(Stored items from a collection)
========================================
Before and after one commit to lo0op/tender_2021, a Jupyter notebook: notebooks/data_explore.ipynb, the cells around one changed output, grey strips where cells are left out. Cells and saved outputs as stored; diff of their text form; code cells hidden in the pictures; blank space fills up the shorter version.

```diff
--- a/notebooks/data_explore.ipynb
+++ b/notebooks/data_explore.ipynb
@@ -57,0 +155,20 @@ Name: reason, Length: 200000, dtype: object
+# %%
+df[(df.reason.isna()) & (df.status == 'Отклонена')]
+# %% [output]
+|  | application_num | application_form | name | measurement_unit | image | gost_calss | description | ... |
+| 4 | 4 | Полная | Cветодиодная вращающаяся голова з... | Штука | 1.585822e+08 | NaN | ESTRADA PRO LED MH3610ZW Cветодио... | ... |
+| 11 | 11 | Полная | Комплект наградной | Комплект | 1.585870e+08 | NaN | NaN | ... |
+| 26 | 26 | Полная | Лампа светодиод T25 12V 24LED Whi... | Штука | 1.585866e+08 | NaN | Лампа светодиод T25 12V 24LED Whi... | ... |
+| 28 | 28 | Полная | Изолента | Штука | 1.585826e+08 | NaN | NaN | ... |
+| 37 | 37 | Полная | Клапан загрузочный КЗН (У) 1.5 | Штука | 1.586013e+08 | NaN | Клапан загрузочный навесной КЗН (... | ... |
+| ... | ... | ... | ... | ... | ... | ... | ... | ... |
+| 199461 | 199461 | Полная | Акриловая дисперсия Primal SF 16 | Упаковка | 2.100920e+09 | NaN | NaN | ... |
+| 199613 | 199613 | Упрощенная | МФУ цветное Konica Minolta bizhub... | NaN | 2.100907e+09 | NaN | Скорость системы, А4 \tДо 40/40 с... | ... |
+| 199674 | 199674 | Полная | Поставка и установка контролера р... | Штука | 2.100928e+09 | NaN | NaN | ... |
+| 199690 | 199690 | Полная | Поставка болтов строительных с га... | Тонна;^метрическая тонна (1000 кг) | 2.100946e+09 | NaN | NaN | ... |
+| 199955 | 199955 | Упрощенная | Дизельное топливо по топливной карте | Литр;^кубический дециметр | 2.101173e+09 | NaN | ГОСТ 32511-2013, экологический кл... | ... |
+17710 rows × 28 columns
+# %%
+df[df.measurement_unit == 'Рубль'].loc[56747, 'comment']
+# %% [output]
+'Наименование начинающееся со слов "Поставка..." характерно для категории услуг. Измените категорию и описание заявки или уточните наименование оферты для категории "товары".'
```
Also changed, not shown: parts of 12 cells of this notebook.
========================================
Problem statement
Output an exact copy of each record.

Output of the task
Before and after one commit to lo0op/tender_2021, a Jupyter notebook: notebooks/data_explore.ipynb, the cells around one changed output, grey strips where cells are left out. Cells and saved outputs as stored; diff of their text form; code cells hidden in the pictures; blank space fills up the shorter version.

```diff
--- a/notebooks/data_explore.ipynb
+++ b/notebooks/data_explore.ipynb
@@ -57,0 +155,20 @@ Name: reason, Length: 200000, dtype: object
+# %%
+df[(df.reason.isna()) & (df.status == 'Отклонена')]
+# %% [output]
+|  | application_num | application_form | name | measurement_unit | image | gost_calss | description | ... |
+| 4 | 4 | Полная | Cветодиодная вращающаяся голова з... | Штука | 1.585822e+08 | NaN | ESTRADA PRO LED MH3610ZW Cветодио... | ... |
+| 11 | 11 | Полная | Комплект наградной | Комплект | 1.585870e+08 | NaN | NaN | ... |
+| 26 | 26 | Полная | Лампа светодиод T25 12V 24LED Whi... | Штука | 1.585866e+08 | NaN | Лампа светодиод T25 12V 24LED Whi... | ... |
+| 28 | 28 | Полная | Изолента | Штука | 1.585826e+08 | NaN | NaN | ... |
+| 37 | 37 | Полная | Клапан загрузочный КЗН (У) 1.5 | Штука | 1.586013e+08 | NaN | Клапан загрузочный навесной КЗН (... | ... |
+| ... | ... | ... | ... | ... | ... | ... | ... | ... |
+| 199461 | 199461 | Полная | Акриловая дисперсия Primal SF 16 | Упаковка | 2.100920e+09 | NaN | NaN | ... |
+| 199613 | 199613 | Упрощенная | МФУ цветное Konica Minolta bizhub... | NaN | 2.100907e+09 | NaN | Скорость системы, А4 \tДо 40/40 с... | ... |
+| 199674 | 199674 | Полная | Поставка и установка контролера р... | Штука | 2.100928e+09 | NaN | NaN | ... |
+| 199690 | 199690 | Полная | Поставка болтов строительных с га... | Тонна;^метрическая тонна (1000 кг) | 2.100946e+09 | NaN | NaN | ... |
+| 199955 | 199955 | Упрощенная | Дизельное топливо по топливной карте | Литр;^кубический дециметр | 2.101173e+09 | NaN | ГОСТ 32511-2013, экологический кл... | ... |
+17710 rows × 28 columns
+# %%
+df[df.measurement_unit == 'Рубль'].loc[56747, 'comment']
+# %% [output]
+'Наименование начинающееся со слов "Поставка..." характерно для категории услуг. Измените категорию и описание заявки или уточните наименование оферты для категории "товары".'
```
Also changed, not shown: parts of 12 cells of this notebook.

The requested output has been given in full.